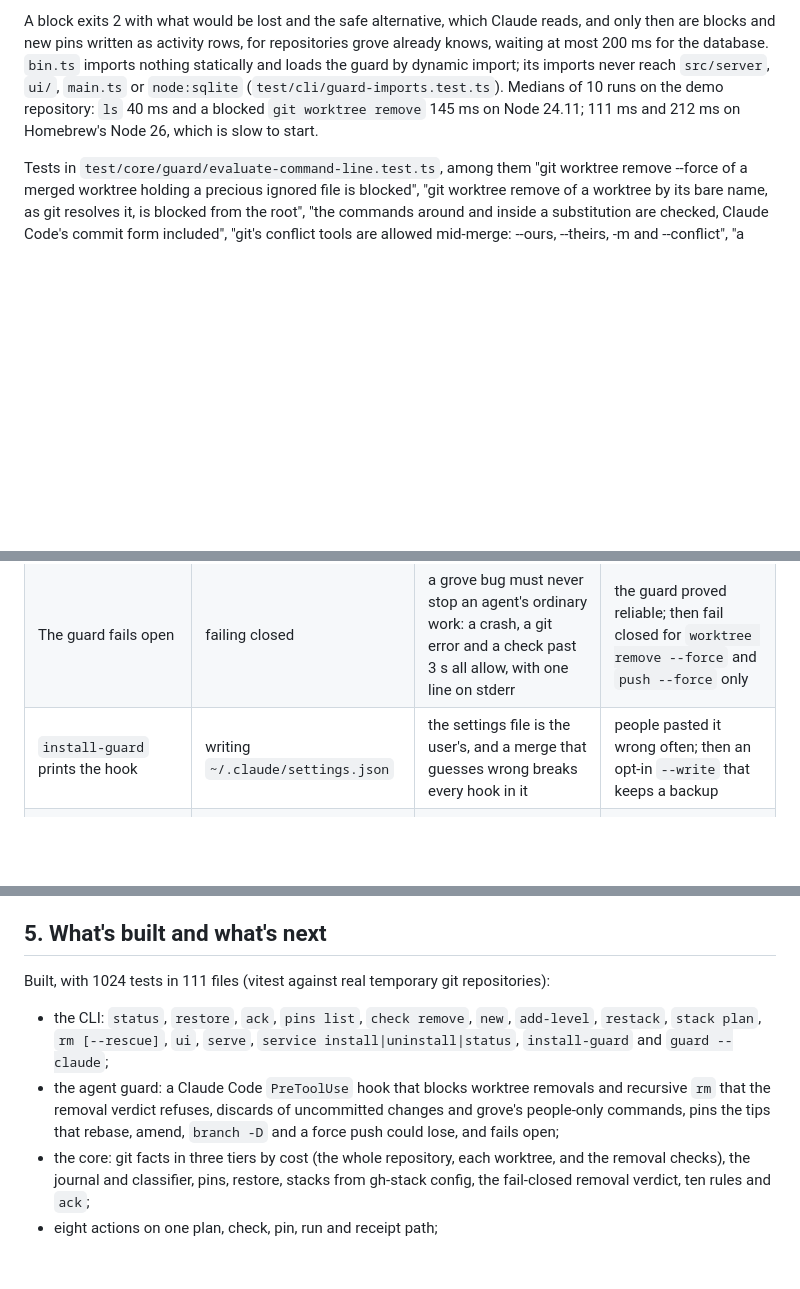
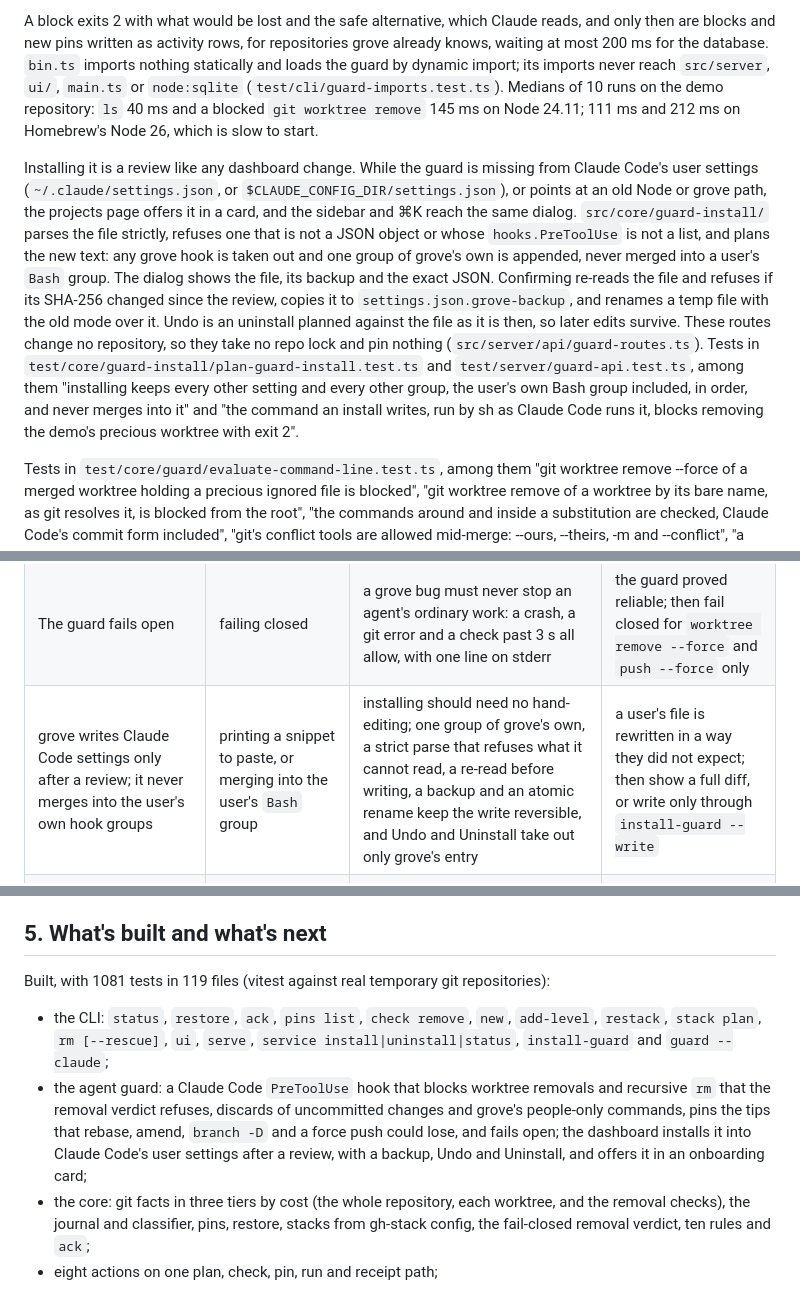
Before and after one commit to symaticvisuals/git-grove, a Markdown page: docs/submission.md, 3 parts joined by grey strips. GitHub-like rendering; blank space fills up the shorter version.

```diff
--- a/docs/submission.md
+++ b/docs/submission.md
@@ -191,6 +192,20 @@ new pins written as activity rows, for repositories grove already knows, waiting
 `ls` 40 ms and a blocked `git worktree remove` 145 ms on Node 24.11; 111 ms and 212 ms on Homebrew's Node 26, which
 is slow to start.
 
+Installing it is a review like any dashboard change. While the guard is missing from Claude Code's user settings
+(`~/.claude/settings.json`, or `$CLAUDE_CONFIG_DIR/settings.json`), or points at an old Node or grove path, the
+projects page offers it in a card, and the sidebar and ⌘K reach the same dialog. `src/core/guard-install/` parses the
+file strictly, refuses one that is not a JSON object or whose `hooks.PreToolUse` is not a list, and plans the new text:
+any grove hook is taken out and one group of grove's own is appended, never merged into a user's `Bash` group. The
+dialog shows the file, its backup and the exact JSON. Confirming re-reads the file and refuses if its SHA-256 changed
+since the review, copies it to `settings.json.grove-backup`, and renames a temp file with the old mode over it. Undo is
+an uninstall planned against the file as it is then, so later edits survive. These routes change no repository, so
+they take no repo lock and pin nothing (`src/server/api/guard-routes.ts`). Tests in
+`test/core/guard-install/plan-guard-install.test.ts` and `test/server/guard-api.test.ts`, among them "installing
+keeps every other setting and every other group, the user's own Bash group included, in order, and never merges into
+it" and "the command an install writes, run by sh as Claude Code runs it, blocks removing the demo's precious worktree
+with exit 2".
+
 Tests in `test/core/guard/evaluate-command-line.test.ts`, among them "git worktree remove --force of a merged worktree
 holding a precious ignored file is blocked", "git worktree remove of a worktree by its bare name, as git resolves it,
 is blocked from the root", "the commands around and inside a substitution are checked, Claude Code's commit form
@@ -269,7 +284,7 @@ Each row: what I chose, over what, why, and what would change my mind.
 | `node:sqlite` in WAL mode | JSON files, or better-sqlite3 | the server and the CLI write at once; it is built in, so no native build | Node's SQLite API changed under us |
 | Plain TypeScript and esbuild for the dashboard | React and Vite, as the spec suggested | zero runtime dependencies, one small bundle, and a CSP with no inline script or style | the dashboard grew past what hand-written rendering keeps tidy |
 | The guard fails open | failing closed | a grove bug must never stop an agent's ordinary work: a crash, a git error and a check past 3 s all allow, with one line on stderr | the guard proved reliable; then fail closed for `worktree remove --force` and `push --force` only |
-| `install-guard` prints the hook | writing `~/.claude/settings.json` | the settings file is the user's, and a merge that guesses wrong breaks every hook in it | people pasted it wrong often; then an opt-in `--write` that keeps a backup |
+| grove writes Claude Code settings only after a review; it never merges into the user's own hook groups | printing a snippet to paste, or merging into the user's `Bash` group | installing should need no hand-editing; one group of grove's own, a strict parse that refuses what it cannot read, a re-read before writing, a backup and an atomic rename keep the write reversible, and Undo and Uninstall take out only grove's entry | a user's file is rewritten in a way they did not expect; then show a full diff, or write only through `install-guard --write` |
 | The guard pins without the repo lock | taking `grove.lock` first | a pin only adds a ref, so the lock buys nothing, and holding it would make a dashboard action fail while an agent rebases | a guard pin raced another grove write in practice |
 
 Smaller calls, each with its cost:
@@ -336,13 +352,14 @@ What it does not handle yet:
 
 ## 5. What's built and what's next
 
-Built, with 1024 tests in 111 files (vitest against real temporary git repositories):
+Built, with 1081 tests in 119 files (vitest against real temporary git repositories):
 
 - the CLI: `status`, `restore`, `ack`, `pins list`, `check remove`, `new`, `add-level`, `restack`, `stack plan`,
   `rm [--rescue]`, `ui`, `serve`, `service install|uninstall|status`, `install-guard` and `guard --claude`;
 - the agent guard: a Claude Code `PreToolUse` hook that blocks worktree removals and recursive `rm` that the removal
   verdict refuses, discards of uncommitted changes and grove's people-only commands, pins the tips that rebase,
-  amend, `branch -D` and a force push could lose, and fails open;
+  amend, `branch -D` and a force push could lose, and fails open; the dashboard installs it into Claude Code's user
+  settings after a review, with a backup, Undo and Uninstall, and offers it in an onboarding card;
 - the core: git facts in three tiers by cost (the whole repository, each worktree, and the removal checks), the
   journal and classifier, pins, restore, stacks from gh-stack config, the fail-closed removal verdict, ten rules and
   `ack`;
```
Also changed, not shown: other parts of docs/submission.md (+2 -0 lines), README.md (+41 -10 lines), docs/screenshots/guard-card.png (added).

_EXERCISE DETAILS_:
Give the data again word for word, without pictures.

_COMPLETED EXERCISE_:
Before and after one commit to symaticvisuals/git-grove, a Markdown page: docs/submission.md, 3 parts joined by grey strips. GitHub-like rendering; blank space fills up the shorter version.

```diff
--- a/docs/submission.md
+++ b/docs/submission.md
@@ -191,6 +192,20 @@ new pins written as activity rows, for repositories grove already knows, waiting
 `ls` 40 ms and a blocked `git worktree remove` 145 ms on Node 24.11; 111 ms and 212 ms on Homebrew's Node 26, which
 is slow to start.
 
+Installing it is a review like any dashboard change. While the guard is missing from Claude Code's user settings
+(`~/.claude/settings.json`, or `$CLAUDE_CONFIG_DIR/settings.json`), or points at an old Node or grove path, the
+projects page offers it in a card, and the sidebar and ⌘K reach the same dialog. `src/core/guard-install/` parses the
+file strictly, refuses one that is not a JSON object or whose `hooks.PreToolUse` is not a list, and plans the new text:
+any grove hook is taken out and one group of grove's own is appended, never merged into a user's `Bash` group. The
+dialog shows the file, its backup and the exact JSON. Confirming re-reads the file and refuses if its SHA-256 changed
+since the review, copies it to `settings.json.grove-backup`, and renames a temp file with the old mode over it. Undo is
+an uninstall planned against the file as it is then, so later edits survive. These routes change no repository, so
+they take no repo lock and pin nothing (`src/server/api/guard-routes.ts`). Tests in
+`test/core/guard-install/plan-guard-install.test.ts` and `test/server/guard-api.test.ts`, among them "installing
+keeps every other setting and every other group, the user's own Bash group included, in order, and never merges into
+it" and "the command an install writes, run by sh as Claude Code runs it, blocks removing the demo's precious worktree
+with exit 2".
+
 Tests in `test/core/guard/evaluate-command-line.test.ts`, among them "git worktree remove --force of a merged worktree
 holding a precious ignored file is blocked", "git worktree remove of a worktree by its bare name, as git resolves it,
 is blocked from the root", "the commands around and inside a substitution are checked, Claude Code's commit form
@@ -269,7 +284,7 @@ Each row: what I chose, over what, why, and what would change my mind.
 | `node:sqlite` in WAL mode | JSON files, or better-sqlite3 | the server and the CLI write at once; it is built in, so no native build | Node's SQLite API changed under us |
 | Plain TypeScript and esbuild for the dashboard | React and Vite, as the spec suggested | zero runtime dependencies, one small bundle, and a CSP with no inline script or style | the dashboard grew past what hand-written rendering keeps tidy |
 | The guard fails open | failing closed | a grove bug must never stop an agent's ordinary work: a crash, a git error and a check past 3 s all allow, with one line on stderr | the guard proved reliable; then fail closed for `worktree remove --force` and `push --force` only |
-| `install-guard` prints the hook | writing `~/.claude/settings.json` | the settings file is the user's, and a merge that guesses wrong breaks every hook in it | people pasted it wrong often; then an opt-in `--write` that keeps a backup |
+| grove writes Claude Code settings only after a review; it never merges into the user's own hook groups | printing a snippet to paste, or merging into the user's `Bash` group | installing should need no hand-editing; one group of grove's own, a strict parse that refuses what it cannot read, a re-read before writing, a backup and an atomic rename keep the write reversible, and Undo and Uninstall take out only grove's entry | a user's file is rewritten in a way they did not expect; then show a full diff, or write only through `install-guard --write` |
 | The guard pins without the repo lock | taking `grove.lock` first | a pin only adds a ref, so the lock buys nothing, and holding it would make a dashboard action fail while an agent rebases | a guard pin raced another grove write in practice |
 
 Smaller calls, each with its cost:
@@ -336,13 +352,14 @@ What it does not handle yet:
 
 ## 5. What's built and what's next
 
-Built, with 1024 tests in 111 files (vitest against real temporary git repositories):
+Built, with 1081 tests in 119 files (vitest against real temporary git repositories):
 
 - the CLI: `status`, `restore`, `ack`, `pins list`, `check remove`, `new`, `add-level`, `restack`, `stack plan`,
   `rm [--rescue]`, `ui`, `serve`, `service install|uninstall|status`, `install-guard` and `guard --claude`;
 - the agent guard: a Claude Code `PreToolUse` hook that blocks worktree removals and recursive `rm` that the removal
   verdict refuses, discards of uncommitted changes and grove's people-only commands, pins the tips that rebase,
-  amend, `branch -D` and a force push could lose, and fails open;
+  amend, `branch -D` and a force push could lose, and fails open; the dashboard installs it into Claude Code's user
+  settings after a review, with a backup, Undo and Uninstall, and offers it in an onboarding card;
 - the core: git facts in three tiers by cost (the whole repository, each worktree, and the removal checks), the
   journal and classifier, pins, restore, stacks from gh-stack config, the fail-closed removal verdict, ten rules and
   `ack`;
```
Also changed, not shown: other parts of docs/submission.md (+2 -0 lines), README.md (+41 -10 lines), docs/screenshots/guard-card.png (added).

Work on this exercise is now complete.